## Assignment:
Using the data below, work out how many lines contain "totales", and report only that number.

## Provided material:
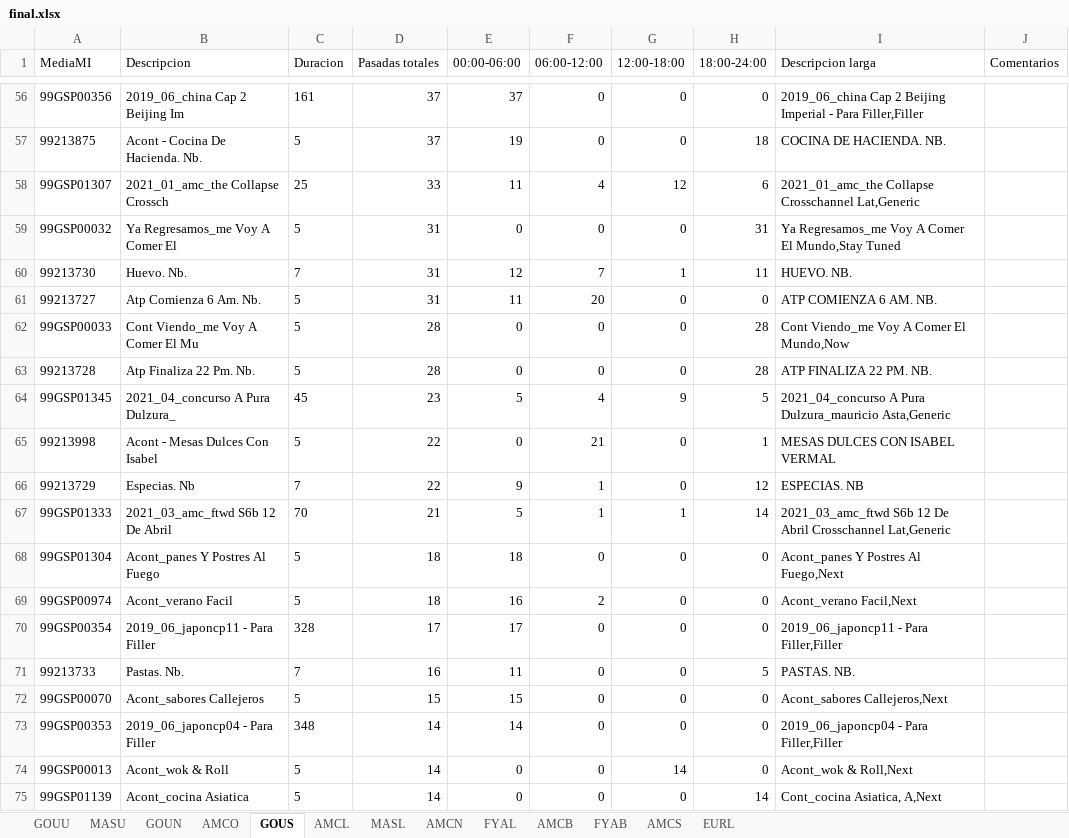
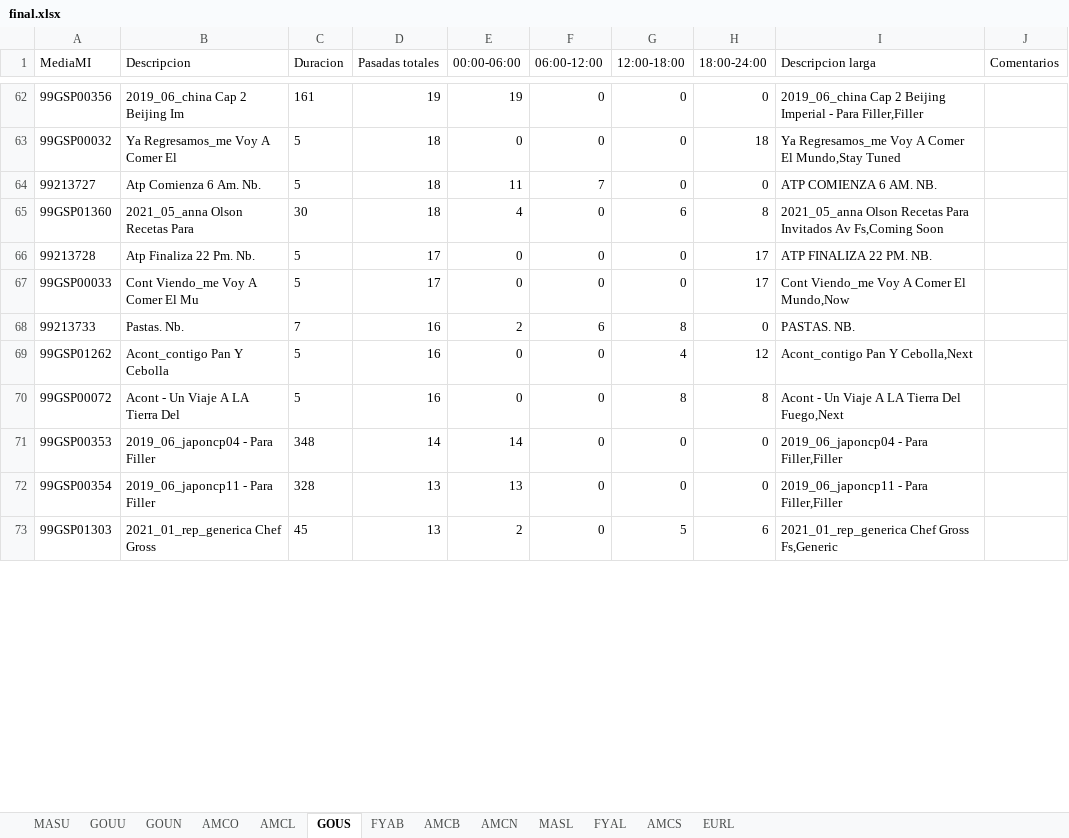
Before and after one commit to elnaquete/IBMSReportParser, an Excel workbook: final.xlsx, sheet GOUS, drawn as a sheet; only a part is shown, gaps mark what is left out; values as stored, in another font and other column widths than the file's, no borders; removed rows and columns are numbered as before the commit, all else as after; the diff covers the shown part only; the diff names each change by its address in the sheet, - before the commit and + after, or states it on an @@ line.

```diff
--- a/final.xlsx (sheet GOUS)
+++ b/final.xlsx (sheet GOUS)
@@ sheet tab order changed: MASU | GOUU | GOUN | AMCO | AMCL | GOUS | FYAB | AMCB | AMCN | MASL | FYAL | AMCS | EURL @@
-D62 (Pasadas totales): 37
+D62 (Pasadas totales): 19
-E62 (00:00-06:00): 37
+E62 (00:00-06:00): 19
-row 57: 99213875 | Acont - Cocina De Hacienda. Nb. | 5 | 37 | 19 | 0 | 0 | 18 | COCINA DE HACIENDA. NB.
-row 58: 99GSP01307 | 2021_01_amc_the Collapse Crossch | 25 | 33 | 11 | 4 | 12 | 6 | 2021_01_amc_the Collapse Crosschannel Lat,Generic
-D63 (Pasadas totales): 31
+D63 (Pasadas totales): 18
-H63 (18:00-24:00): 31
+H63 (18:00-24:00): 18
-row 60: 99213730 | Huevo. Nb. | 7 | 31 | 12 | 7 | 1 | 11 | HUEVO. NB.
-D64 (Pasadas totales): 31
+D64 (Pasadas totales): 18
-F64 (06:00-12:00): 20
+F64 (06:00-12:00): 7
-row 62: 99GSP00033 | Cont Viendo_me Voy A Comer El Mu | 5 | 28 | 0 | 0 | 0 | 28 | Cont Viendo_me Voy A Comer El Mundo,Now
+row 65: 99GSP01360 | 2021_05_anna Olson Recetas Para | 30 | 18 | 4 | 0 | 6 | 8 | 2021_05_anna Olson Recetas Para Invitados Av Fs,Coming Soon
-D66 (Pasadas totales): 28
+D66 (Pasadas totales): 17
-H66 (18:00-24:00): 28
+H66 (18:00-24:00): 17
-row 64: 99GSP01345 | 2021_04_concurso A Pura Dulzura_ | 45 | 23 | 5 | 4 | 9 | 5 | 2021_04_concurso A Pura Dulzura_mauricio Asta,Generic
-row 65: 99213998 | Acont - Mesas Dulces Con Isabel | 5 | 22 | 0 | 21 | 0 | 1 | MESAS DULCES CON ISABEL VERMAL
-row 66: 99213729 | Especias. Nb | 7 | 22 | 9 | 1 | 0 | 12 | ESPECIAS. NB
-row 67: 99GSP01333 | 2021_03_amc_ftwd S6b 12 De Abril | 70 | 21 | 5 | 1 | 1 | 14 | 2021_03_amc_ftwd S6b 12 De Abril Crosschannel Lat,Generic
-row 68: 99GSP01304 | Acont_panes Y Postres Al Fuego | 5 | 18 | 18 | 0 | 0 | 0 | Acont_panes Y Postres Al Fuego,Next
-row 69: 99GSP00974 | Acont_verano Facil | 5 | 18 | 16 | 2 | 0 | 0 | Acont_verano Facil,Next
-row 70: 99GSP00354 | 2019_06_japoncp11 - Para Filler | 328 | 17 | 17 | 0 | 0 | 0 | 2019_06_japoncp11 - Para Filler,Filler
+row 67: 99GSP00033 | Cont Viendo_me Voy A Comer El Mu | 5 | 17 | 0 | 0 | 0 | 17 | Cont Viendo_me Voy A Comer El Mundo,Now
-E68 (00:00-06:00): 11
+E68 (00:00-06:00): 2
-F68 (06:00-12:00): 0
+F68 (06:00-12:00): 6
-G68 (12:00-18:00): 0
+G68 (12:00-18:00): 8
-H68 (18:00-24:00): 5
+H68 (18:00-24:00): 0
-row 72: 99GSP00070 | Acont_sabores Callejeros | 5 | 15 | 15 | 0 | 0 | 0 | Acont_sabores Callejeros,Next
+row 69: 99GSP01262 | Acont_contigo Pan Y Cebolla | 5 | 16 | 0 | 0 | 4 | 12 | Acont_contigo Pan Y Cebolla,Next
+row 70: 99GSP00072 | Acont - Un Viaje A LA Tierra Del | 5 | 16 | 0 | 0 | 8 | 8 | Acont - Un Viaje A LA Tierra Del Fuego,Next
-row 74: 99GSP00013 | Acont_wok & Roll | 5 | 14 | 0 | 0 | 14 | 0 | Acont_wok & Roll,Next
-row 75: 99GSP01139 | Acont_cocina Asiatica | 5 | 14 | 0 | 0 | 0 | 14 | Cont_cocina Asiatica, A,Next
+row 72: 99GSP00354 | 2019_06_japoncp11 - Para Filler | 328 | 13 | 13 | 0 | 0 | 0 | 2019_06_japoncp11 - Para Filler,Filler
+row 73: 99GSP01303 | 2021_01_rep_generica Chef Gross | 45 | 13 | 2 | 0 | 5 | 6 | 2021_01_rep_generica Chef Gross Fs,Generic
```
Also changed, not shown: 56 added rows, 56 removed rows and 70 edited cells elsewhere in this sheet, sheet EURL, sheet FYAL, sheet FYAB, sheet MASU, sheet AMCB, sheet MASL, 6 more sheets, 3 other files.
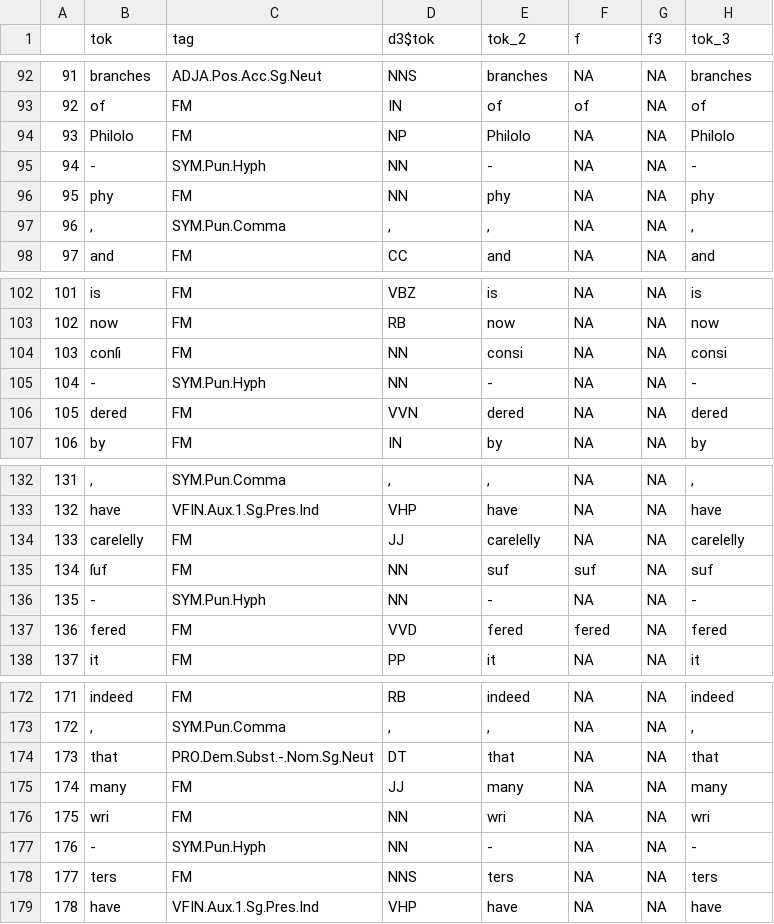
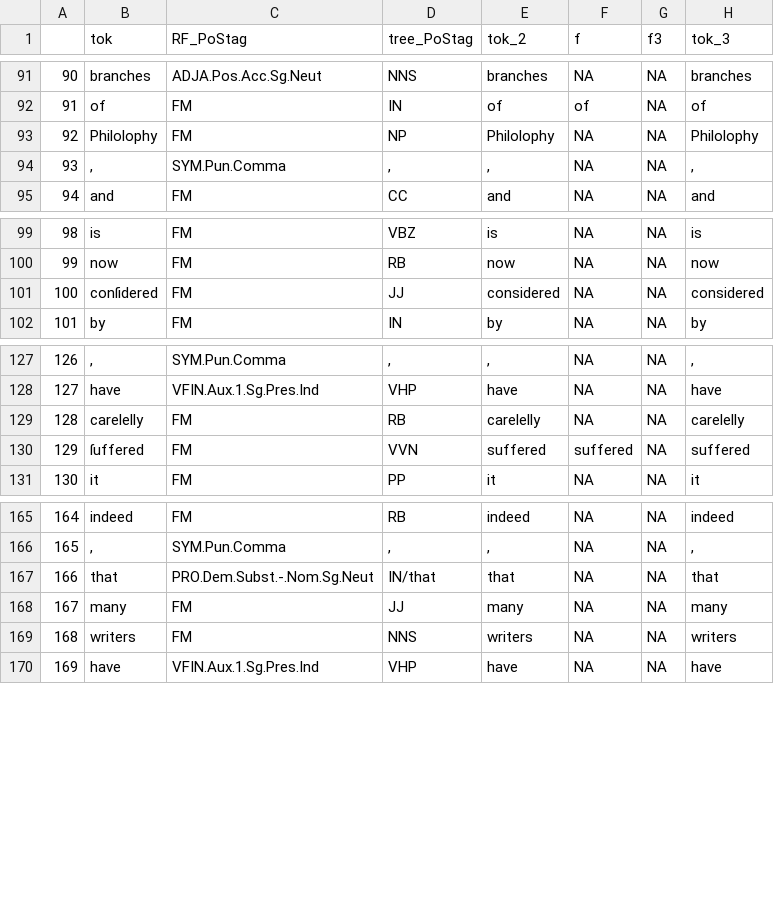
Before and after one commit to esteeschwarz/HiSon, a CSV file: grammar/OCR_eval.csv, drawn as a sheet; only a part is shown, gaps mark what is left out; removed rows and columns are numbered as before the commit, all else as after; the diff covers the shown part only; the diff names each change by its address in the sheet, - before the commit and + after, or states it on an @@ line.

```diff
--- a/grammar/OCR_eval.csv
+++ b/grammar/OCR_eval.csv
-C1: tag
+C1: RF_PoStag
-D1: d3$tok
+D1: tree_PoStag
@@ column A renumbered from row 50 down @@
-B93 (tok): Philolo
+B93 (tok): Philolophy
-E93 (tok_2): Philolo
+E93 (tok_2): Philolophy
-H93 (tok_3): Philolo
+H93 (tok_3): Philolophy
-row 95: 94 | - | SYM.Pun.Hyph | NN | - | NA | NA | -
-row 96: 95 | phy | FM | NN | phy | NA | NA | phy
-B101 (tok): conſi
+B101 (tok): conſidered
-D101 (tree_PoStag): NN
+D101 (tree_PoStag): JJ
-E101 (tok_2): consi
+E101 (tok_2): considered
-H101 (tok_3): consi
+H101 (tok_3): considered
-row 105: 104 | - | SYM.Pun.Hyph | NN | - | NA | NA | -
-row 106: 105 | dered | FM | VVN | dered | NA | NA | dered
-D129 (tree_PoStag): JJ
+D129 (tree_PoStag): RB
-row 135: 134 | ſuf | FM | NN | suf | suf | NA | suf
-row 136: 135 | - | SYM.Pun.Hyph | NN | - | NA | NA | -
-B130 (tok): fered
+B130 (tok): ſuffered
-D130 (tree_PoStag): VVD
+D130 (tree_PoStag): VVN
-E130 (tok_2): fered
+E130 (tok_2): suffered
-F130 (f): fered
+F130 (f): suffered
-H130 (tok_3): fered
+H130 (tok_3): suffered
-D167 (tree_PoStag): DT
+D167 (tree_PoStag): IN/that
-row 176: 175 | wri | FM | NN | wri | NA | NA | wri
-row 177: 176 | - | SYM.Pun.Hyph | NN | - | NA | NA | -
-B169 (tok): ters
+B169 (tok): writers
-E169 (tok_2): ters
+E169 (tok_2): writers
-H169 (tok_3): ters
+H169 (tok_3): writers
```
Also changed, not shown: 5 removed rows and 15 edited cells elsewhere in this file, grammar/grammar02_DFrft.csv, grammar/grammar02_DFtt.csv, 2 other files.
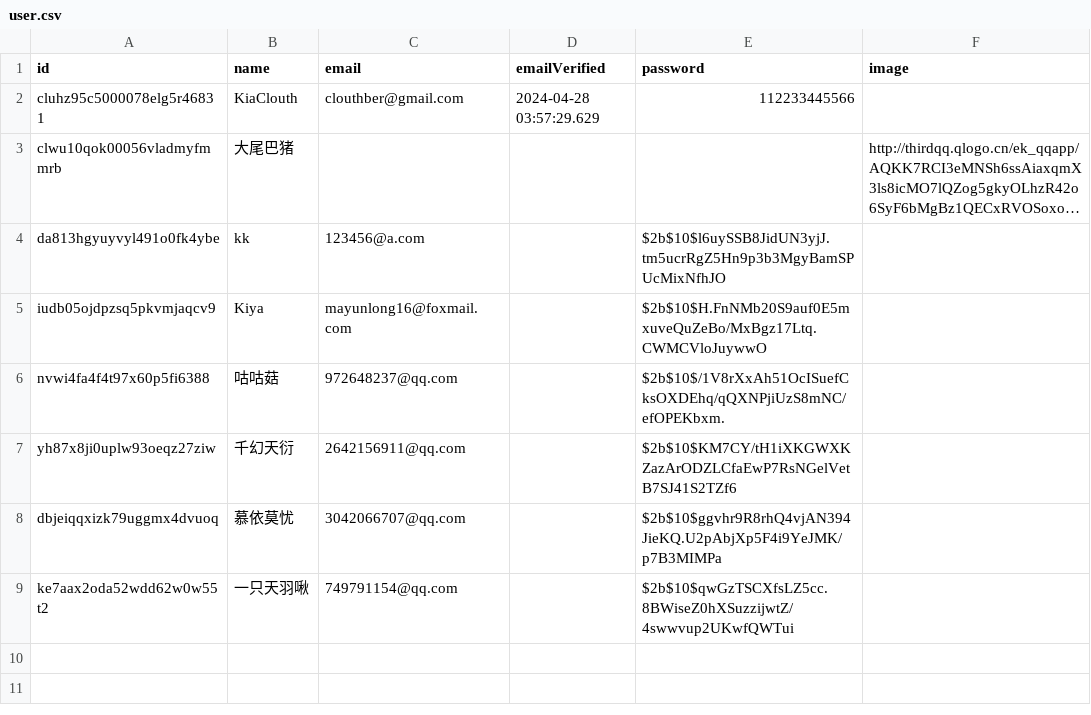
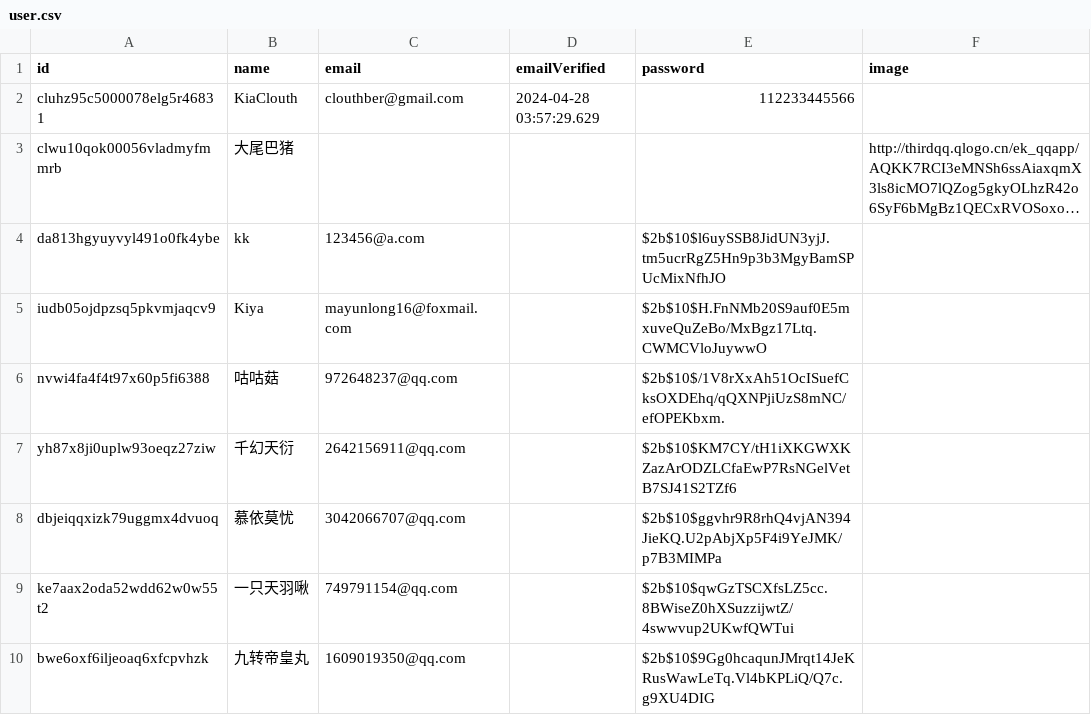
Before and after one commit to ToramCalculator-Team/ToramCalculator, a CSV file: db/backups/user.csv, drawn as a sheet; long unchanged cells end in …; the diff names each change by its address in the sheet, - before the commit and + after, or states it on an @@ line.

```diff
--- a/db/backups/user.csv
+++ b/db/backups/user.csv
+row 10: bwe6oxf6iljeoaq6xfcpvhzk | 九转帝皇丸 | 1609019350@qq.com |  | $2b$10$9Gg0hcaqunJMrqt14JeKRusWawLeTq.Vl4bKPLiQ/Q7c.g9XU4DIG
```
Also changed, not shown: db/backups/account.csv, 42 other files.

## Response to this exercise:
8